TPO stands for Thermoplastic PolyOlefin. TPO membranes are single-ply roof membranes constructed from ethylene propylene rubber. TPO is the fastest growing segment in the commercial roofing industry. TPO is designed to combine the durability of EPDM rubber with the proven performance of hot-air weldable seams. They have been tested as having excellent resistance to ozone, are algae-resistant, environmentally friendly and safe to install. The material’s manufacturers are so confident in properly welded seams that the material is sometimes advertised as a monolithic (seamless) roof. Seam strengths are reportedly 3 to 4 times those of EPDM’s adhesive and tape seams. TPO is highly resistant to tears, impacts, and punctures. It also has good flexibility to allow for building movement. TPO’s are available in white, light gray, and black with thicknesses of either 45 mils (.045″) or 60 mils (.060″). The width of the membrane depends on the manufacturer but they usually come in widths of six to six-and-a-half feet and are one-hundred feet in length.
Originally introduced in Europe in the early 1960s, polyvinyl chloride (PVC) roofing systems were among the first single-ply commercial roofing materials. Today, reinforced PVC roofs – also called vinyl roofs – account for 65 percent of the European commercial roofing single-ply market, and North American growth has outpaced the commercial roofing industry as a whole for more than 10 years. Today, PVC is an increasingly popular thermoplastic roofing membrane worldwide.
PVC Installation Methods
- Fully Adhered -Fully adhered means that the roof is “glued” to the substrate using a special adhesive.
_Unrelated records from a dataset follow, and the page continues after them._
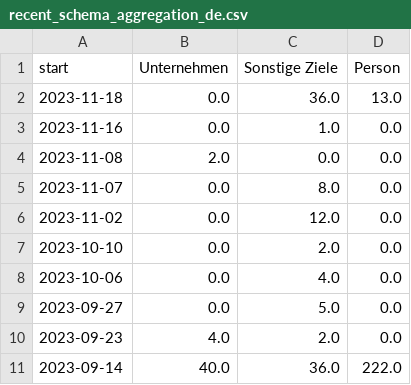
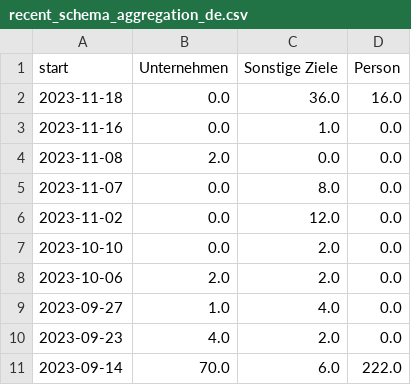
Before and after one commit to correctiv/ru-sanctions-dashboard, a CSV file: src/data/recent_schema_aggregation_de.csv, drawn as a sheet.

Commit message:
:robot: automatic data build

```diff
--- a/src/data/recent_schema_aggregation_de.csv
+++ b/src/data/recent_schema_aggregation_de.csv
@@ -1,3 +1,3 @@
 start,Unternehmen,Sonstige Ziele,Person
-2023-11-18,0.0,36.0,13.0
+2023-11-18,0.0,36.0,16.0
 2023-11-16,0.0,1.0,0.0
@@ -7,5 +7,5 @@ start,Unternehmen,Sonstige Ziele,Person
 2023-10-10,0.0,2.0,0.0
-2023-10-06,0.0,4.0,0.0
-2023-09-27,0.0,5.0,0.0
+2023-10-06,2.0,2.0,0.0
+2023-09-27,1.0,4.0,0.0
 2023-09-23,4.0,2.0,0.0
-2023-09-14,40.0,36.0,222.0
+2023-09-14,70.0,6.0,222.0
```
Also changed, not shown: src/data/recent_origin_aggregation_table.csv, src/data/recent_schema_aggregation_en.csv, 2 other files.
What actually happens is the glue creates a chemical bond with the membrane.
- Mechanically Attached – Mechanically-attached membranes are those that use some type of special screw-type fastener to secure it. The type of fastener will depend on the type of substrate but all fasteners are generally screw-type fasteners.
- Ballasted – Ballasted simply means the membrane is loose laid over the top of the roof, sealed at all penetrations and around the perimeter, and then a ballast is put on it to hold it in place. Ballast usually consists of smooth, round, river rock 2″ – 3″ in diameter and is applied at a rate of 1,000 to 1,200 pounds per roof square (100 sq. ft.). Sometimes concrete pavers are used in their place. These average 20 pounds per square foot.